Taters Gonna Tate – Try This Spudtacular Recipe by Ben Shewry to Celebrate National Potato Day 2021.

By Leigh O’Connor.

Do you know what a hangi is? All the Kwokkers (Kiwi-Okkers) out there know exactly what I’m talking about and none more so than Attica mastermind Ben Shewry, who grew up across the ditch.

Taters Gonna Tate – Try This Spudtacular Recipe by Ben Shewry to Celebrate National Potato Day 2021.
 
His recipe for potato cooked in earth is how to replicate a hangi – where fish, chicken, pork and root vegetables are cooked underground on hot stones - in the oven at home and the perfect way to celebrate National Potato Day, on Thursday August 19. 

Taters Gonna Tate – Try This Spudtacular Recipe by Ben Shewry to Celebrate National Potato Day 2021.
 
Potatoes have been a popular and staple food for centuries – mashed, chipped or covered in cheese, they can be eaten with just about every meal…or as a meal!

A delicious and easy way to get iron, potassium and vitamin C, potatoes have also left their mark on history as the first vegetable grown in space.

To help celebrate all things spud on Thursday, here are five more fun facts about these tasty taters:

When you buy them, potatoes are still alive, in a dormant state. Warmth and moisture cause the spuds to start sprouting, which is why you are supposed to keep them cool and dry.
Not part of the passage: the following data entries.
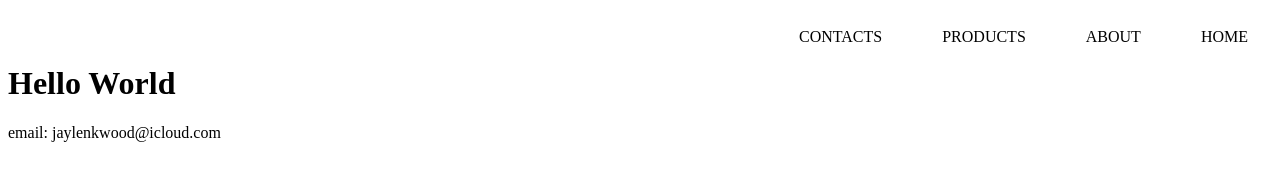
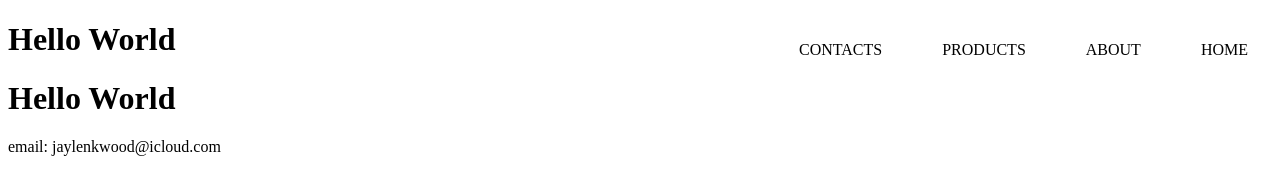
Before and after one commit to jxrro/webdev1, a plain HTML site: page INDEX.HTML in a window 1280 px wide. Drawn offline with Linux system fonts and the light colour scheme.

Commit message:
Update INDEX.HTML
moved h1 inside header

```diff
--- a/INDEX.HTML
+++ b/INDEX.HTML
@@ -4,11 +4,11 @@
 <title>Document</title>
 <style>
 h1{color: purpleblue;}
-				 nav{width: 100vw; height: 60px; margin-bottom: 80px;
-				        position: fixed; top: 0: background-color: white;}
-					ul{list-style-type: none; margin: 0; padding: 0;}
-					li{display: inline; float: right; margin-right: 20px; padding: 20px;}
-					a{text-decoration: none;}
+nav{width: 100vw; height: 60px; margin-bottom: 80px;
+position: fixed; top: 0: background-color: white;}
+ul{list-style-type: none; margin: 0; padding: 0;}
+li{display: inline; float: right; margin-right: 20px; padding: 20px;}
+a{text-decoration: none;}
 </style>
 </head>
 
@@ -22,10 +22,10 @@ h1{color: purpleblue;}
 		<LI>CONTACTS</LI>
 	</ul>
 </nav>
+<div>
+<h1> Hello World </h1>
+</div>
 </header>
-
-<br>
-<br>
 
 <h1> Hello World </h1>
 
```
Potatoes aren’t just for eating…Incan lore says if you carried a tuber with you, it can prevent rheumatism and soothe a toothache.

Potato chips were invented by mistake – in 1853 at Saratoga, New York a grumpy railroad mogul Cornelius Vanderbilt sent his thick-cut potatoes back to the kitchen. The annoyed Chef George Crum sliced the spuds as thinly as he could, fried them in oil with some salt and turned them into crispy potatoes. Vanderbilt loved them so much, the Chef’s revenge turned into one of the world’s most popular snack foods.

Sweet potatoes aren’t really potatoes – they are actually part of the Morning Glory family and classed as swollen roots. 

Potatoes were worth their weight in gold during the Klondike Gold Rush in 1897 as miners believed they could stave off scurvy.

Don’t be a couch potato or spec-tater on Thursday…get your chips together and celebrate with your soil-mate!